**Your task:** Copy each line below in which the word "const" occurs.

**Data for processing:**
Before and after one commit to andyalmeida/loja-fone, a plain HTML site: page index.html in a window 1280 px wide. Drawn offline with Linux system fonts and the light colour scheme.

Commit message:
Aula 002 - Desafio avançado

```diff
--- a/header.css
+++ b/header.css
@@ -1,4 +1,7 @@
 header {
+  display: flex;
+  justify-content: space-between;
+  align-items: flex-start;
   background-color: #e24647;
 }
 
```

* * *

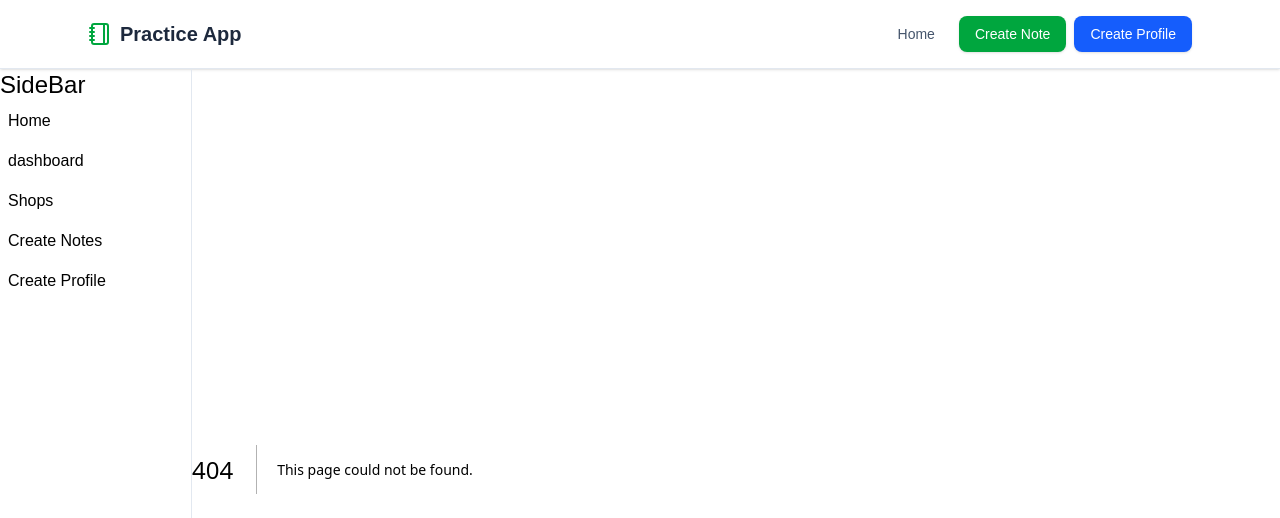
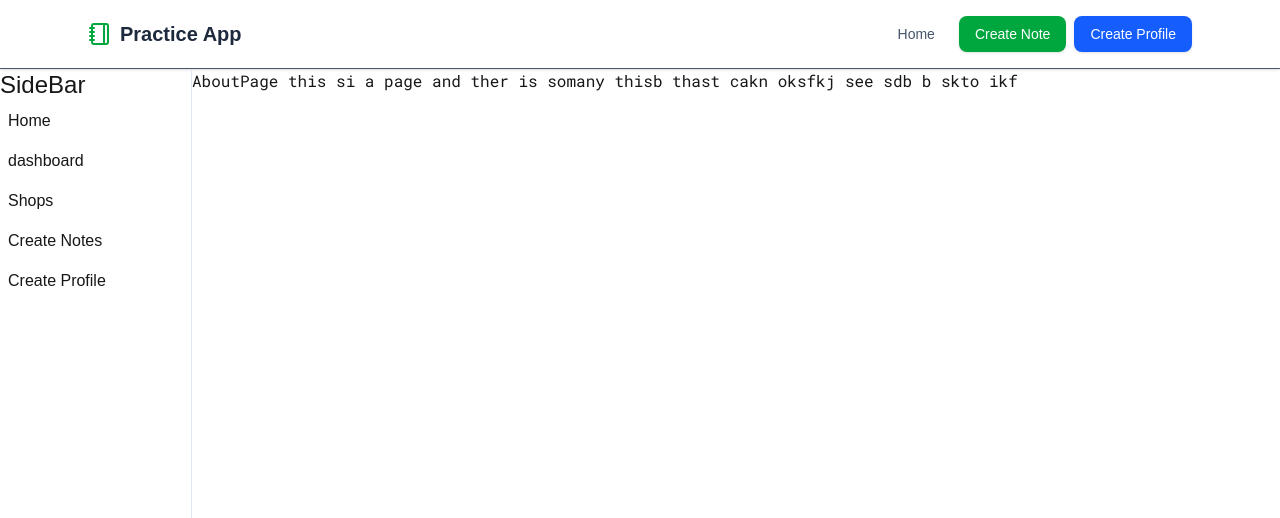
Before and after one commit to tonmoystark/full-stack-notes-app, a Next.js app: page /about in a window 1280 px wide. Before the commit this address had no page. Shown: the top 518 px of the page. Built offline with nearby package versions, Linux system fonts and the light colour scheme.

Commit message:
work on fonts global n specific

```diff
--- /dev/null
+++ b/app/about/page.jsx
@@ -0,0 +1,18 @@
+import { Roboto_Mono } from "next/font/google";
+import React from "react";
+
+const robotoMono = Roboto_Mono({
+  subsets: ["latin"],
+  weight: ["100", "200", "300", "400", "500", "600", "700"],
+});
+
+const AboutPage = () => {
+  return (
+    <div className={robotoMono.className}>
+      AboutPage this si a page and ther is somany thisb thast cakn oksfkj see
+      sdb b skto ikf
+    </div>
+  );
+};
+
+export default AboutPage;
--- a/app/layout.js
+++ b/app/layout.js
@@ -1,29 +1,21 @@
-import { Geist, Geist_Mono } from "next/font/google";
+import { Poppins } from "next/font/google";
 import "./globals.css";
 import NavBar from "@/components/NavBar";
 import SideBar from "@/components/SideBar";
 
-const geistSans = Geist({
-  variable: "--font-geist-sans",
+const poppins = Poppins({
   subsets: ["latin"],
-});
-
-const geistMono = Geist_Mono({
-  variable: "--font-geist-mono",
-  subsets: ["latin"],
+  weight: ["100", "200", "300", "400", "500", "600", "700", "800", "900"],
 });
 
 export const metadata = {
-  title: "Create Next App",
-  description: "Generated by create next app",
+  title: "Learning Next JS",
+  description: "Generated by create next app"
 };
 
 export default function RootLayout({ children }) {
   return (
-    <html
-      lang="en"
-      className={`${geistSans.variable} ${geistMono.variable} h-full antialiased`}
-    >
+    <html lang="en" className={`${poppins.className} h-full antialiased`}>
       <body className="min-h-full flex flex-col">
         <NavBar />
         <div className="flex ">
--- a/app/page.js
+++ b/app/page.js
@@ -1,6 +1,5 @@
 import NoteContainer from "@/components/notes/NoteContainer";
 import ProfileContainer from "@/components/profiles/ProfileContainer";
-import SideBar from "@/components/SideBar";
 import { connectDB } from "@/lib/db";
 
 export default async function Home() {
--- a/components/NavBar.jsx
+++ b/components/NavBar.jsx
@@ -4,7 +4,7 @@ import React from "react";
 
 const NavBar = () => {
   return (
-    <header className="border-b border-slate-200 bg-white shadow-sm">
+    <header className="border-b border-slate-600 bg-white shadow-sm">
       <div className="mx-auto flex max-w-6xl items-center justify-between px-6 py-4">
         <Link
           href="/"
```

==

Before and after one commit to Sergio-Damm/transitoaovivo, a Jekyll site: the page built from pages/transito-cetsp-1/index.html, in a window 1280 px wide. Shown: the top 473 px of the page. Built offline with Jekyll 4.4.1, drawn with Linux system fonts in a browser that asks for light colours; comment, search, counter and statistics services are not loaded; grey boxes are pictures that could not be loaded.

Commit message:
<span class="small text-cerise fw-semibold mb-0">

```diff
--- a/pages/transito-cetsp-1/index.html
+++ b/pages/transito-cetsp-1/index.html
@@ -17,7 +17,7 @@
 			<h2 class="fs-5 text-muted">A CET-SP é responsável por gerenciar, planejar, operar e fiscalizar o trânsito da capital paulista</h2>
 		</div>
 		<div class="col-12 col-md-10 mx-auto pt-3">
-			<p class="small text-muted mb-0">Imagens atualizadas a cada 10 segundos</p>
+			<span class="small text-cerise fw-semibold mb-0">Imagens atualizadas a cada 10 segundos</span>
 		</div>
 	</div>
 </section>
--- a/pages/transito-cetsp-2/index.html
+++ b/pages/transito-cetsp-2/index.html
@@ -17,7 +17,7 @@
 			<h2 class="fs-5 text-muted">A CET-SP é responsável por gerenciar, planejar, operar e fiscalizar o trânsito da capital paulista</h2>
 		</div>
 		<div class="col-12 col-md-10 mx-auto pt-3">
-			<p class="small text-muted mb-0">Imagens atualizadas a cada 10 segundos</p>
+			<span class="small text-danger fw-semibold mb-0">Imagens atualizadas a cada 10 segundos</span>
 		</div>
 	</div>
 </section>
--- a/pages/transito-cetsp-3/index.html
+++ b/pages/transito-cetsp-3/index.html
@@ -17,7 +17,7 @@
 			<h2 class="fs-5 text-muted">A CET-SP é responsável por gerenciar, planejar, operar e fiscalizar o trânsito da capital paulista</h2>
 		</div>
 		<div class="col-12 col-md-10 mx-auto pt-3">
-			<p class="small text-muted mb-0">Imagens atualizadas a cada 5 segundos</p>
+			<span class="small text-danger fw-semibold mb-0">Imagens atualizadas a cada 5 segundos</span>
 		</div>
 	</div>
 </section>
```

**Response area:**
+const robotoMono = Roboto_Mono({
+const AboutPage = () => {
-const geistSans = Geist({
+const poppins = Poppins({
-const geistMono = Geist_Mono({
 export const metadata = {
 const NavBar = () => {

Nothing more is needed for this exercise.